North Korea Says US Is Within Its Missile Range
North Korea warned Tuesday that the U.S. mainland is within range of its missiles, saying Washington's recent agreement to let Seoul possess missiles capable of hitting all of the North shows the allies are plotting to invade the country.
Seoul announced Sunday it reached a deal with Washington that would allow it to nearly triple the range of its missiles to better cope with North Korean missile and nuclear threats.
On Tuesday, North Korea called the South Korea-U.S. missile deal a "product of another conspiracy of the master and the stooge" to "ignite a war" against the North.
An unidentified spokesman at the powerful National Defense Commission said the North will subsequently bolster its military preparedness and warned it has missiles capable of striking South Korea, Japan, Guam and the U.S. mainland.
"We do not hide ... the strategic rocket forces are keeping within the scope of strike not only the bases of the puppet forces and the U.S. imperialist aggression forces' bases in the inviolable land of Korea but also Japan, Guam and the U.S. mainland," the spokesman said in a statement carried by the official Korean Central News Agency.

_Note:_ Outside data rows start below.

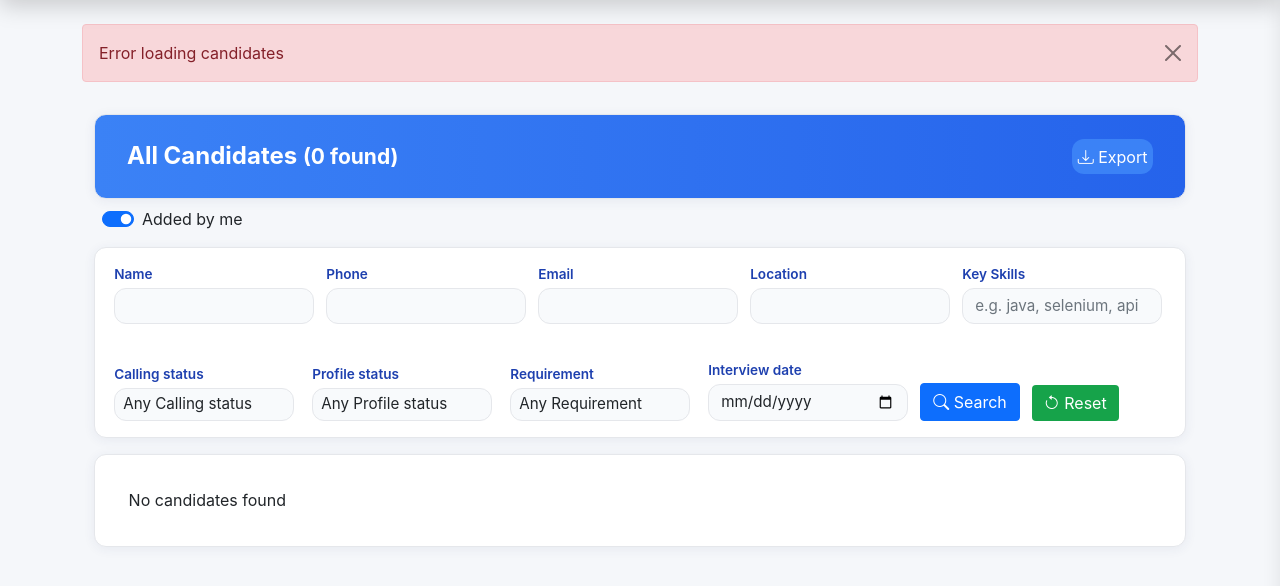
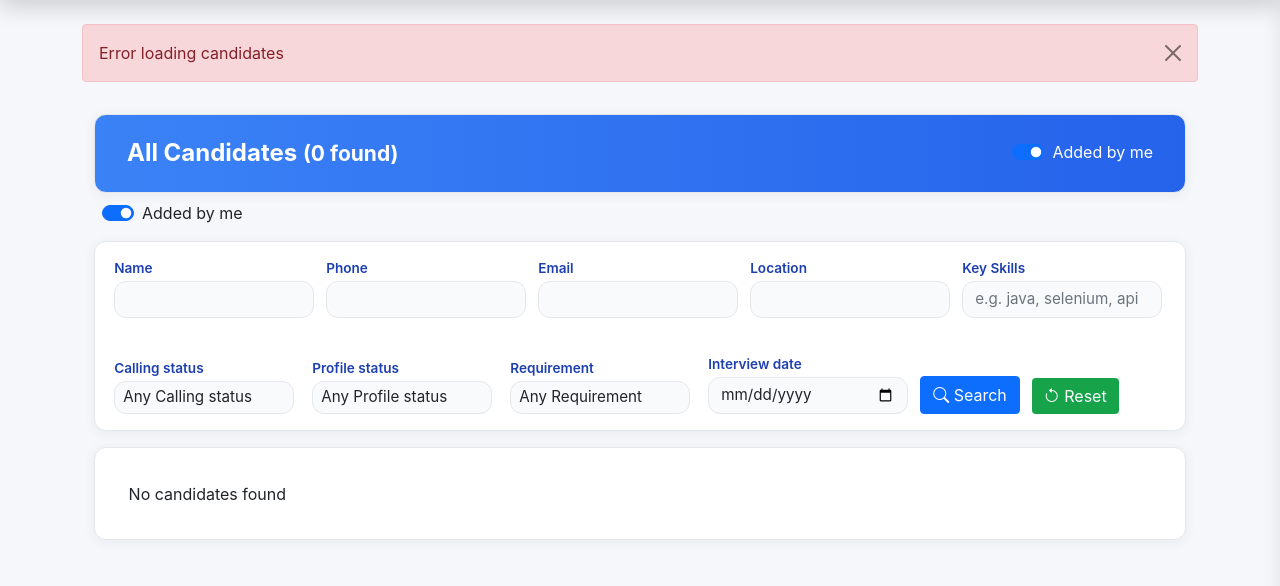
Before and after one commit to rohitjain-r4u/R4URender, a Flask app: page /candidates in a window 1280 px wide. Shown: the part 82-668 px from the top of the page. Run offline with Flask 3, Linux system fonts and the light colour scheme; the visitor is signed in with stand-in values (Sample User, id 1); data that the repository does not hold is empty; parts of the project's set-up code (start-up, migrations or seed data) failed here and were passed over; some libraries are stand-ins or nearby versions.

Commit message:
bug fxes

```diff
--- a/dashboard_routes.py
+++ b/dashboard_routes.py
@@ -590,12 +590,32 @@
             sel_attr = " selected" if cn == client_q else ""
             client_options_html.append(f"<option value=\"{val}\"{sel_attr}>{txt or '—'}</option>")
         client_options_html = "".join(client_options_html)
+        # Insert server-rendered client filter
+        out.append(f"""
+  <div class='client-filter'>
+    <label for='rpClientSel' class='me-2'>Filter by Client:</label>
+    <select id='rpClientSel' class='form-select form-select-sm' style='max-width:260px'>
+      {client_options_html}
+    </select>
+  </div>
+""")
+
 
         # --- HTML OUTPUT ---
         out = []
 
         # Wire the change handler (in case the page-level JS didn't run)
-        out.append("""
+                # Server-rendered client filter (inserts the client_options_html into the modal)
+        out.append(f"""
+  <div class='client-filter'>
+    <label for='rpClientSel' class='me-2'>Filter by Client:</label>
+    <select id='rpClientSel' class='form-select form-select-sm' style='max-width:260px'>
+      {client_options_html}
+    </select>
+  </div>
+""")
+
+out.append("""
 <script>(function(){
   var sel = document.getElementById('rpClientSel');
   if(!sel || sel._wired) return;
--- a/templates/all_candidates.html
+++ b/templates/all_candidates.html
@@ -495,11 +495,30 @@
 
   <div class="hdr d-flex justify-content-between align-items-center">
     <h2>All Candidates <small>({{ total }} found)</small></h2>
-    <!-- Added by me (under heading) -->
 
-    <div class="actions">
-      <button id="export-btn" class="btn btn-export-all"><i class="bi bi-download"></i> Export</button>
-    </div>
+<!-- Added-by-me toggle -->
+<div class="form-check form-switch">
+  <input class="form-check-input" type="checkbox" id="addedByMeToggle"
+         {% if added_by_me and added_by_me|lower in ['1','true','on','yes'] %} checked {% endif %}>
+  <label class="form-check-label" for="addedByMeToggle">Added by me</label>
+  <!-- hidden input so searches submit correct value -->
+  <input type="hidden" id="added_by_me" name="added_by_me" value="{{ added_by_me or '1' }}">
+</div>
+
+<script>
+  // Keep hidden input updated when user toggles the switch
+  (function(){
+    const toggle = document.getElementById('addedByMeToggle');
+    const hidden = document.getElementById('added_by_me');
+    if (!toggle || !hidden) return;
+    toggle.addEventListener('change', function(){
+      hidden.value = toggle.checked ? '1' : '0';
+    });
+    // ensure initial hidden input matches server value
+    hidden.value = "{{ added_by_me or '1' }}";
+  })();
+</script>
+
   </div>
 
   <!-- Toggle under header row -->
```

It's unusual for the North to say its missiles are capable of striking the U.S., but North Korea has regularly issued harsh rhetoric against Seoul and Washington.
Still, the North's statement could suggest the country has been working on miniaturizing a nuclear bomb to mount on a long-range rocket, though experts believe the country has yet to acquire such a technology. It could also back up what experts have been suspecting about the range of North Korean long-range rockets.
In April, the country conducted a rocket test that Washington, Seoul and others called a cover for a test of long-range missile technology. North Korea says the rocket, which broke apart shortly after liftoff, was meant to launch a satellite. North Korea conducted underground nuclear tests in 2006 and 2009.
Koh Yu-hwan, a North Korean studies professor based in Seoul, said the North had no choice but to respond to South Korea's extended missile range but it won't likely launch a provocation as it is waiting for the results of U.S. and South Korean presidential elections.
Under the new deal with the U.S., South Korea will be able to possess ballistic missiles with a range of up to 800 kilometers (500 miles). South Korea will continue to limit the payload to 500 kilograms for ballistic missiles with an 800-kilometer range, but it will be able to use heavier payloads for missiles with shorter ranges.
A previous 2001 accord with Washington had barred South Korea from deploying ballistic missiles with a range of more than 300 kilometers (186 miles) and a payload of more than 500 kilograms (1,100 pounds) because of concerns about a regional arms race.
The Korean Peninsula remains officially at war because the 1950-53 Korean War ended with an armistice, not a peace treaty. The U.S. stations about 28,500 troops in South Korea as deterrence against possible aggression from North Korea.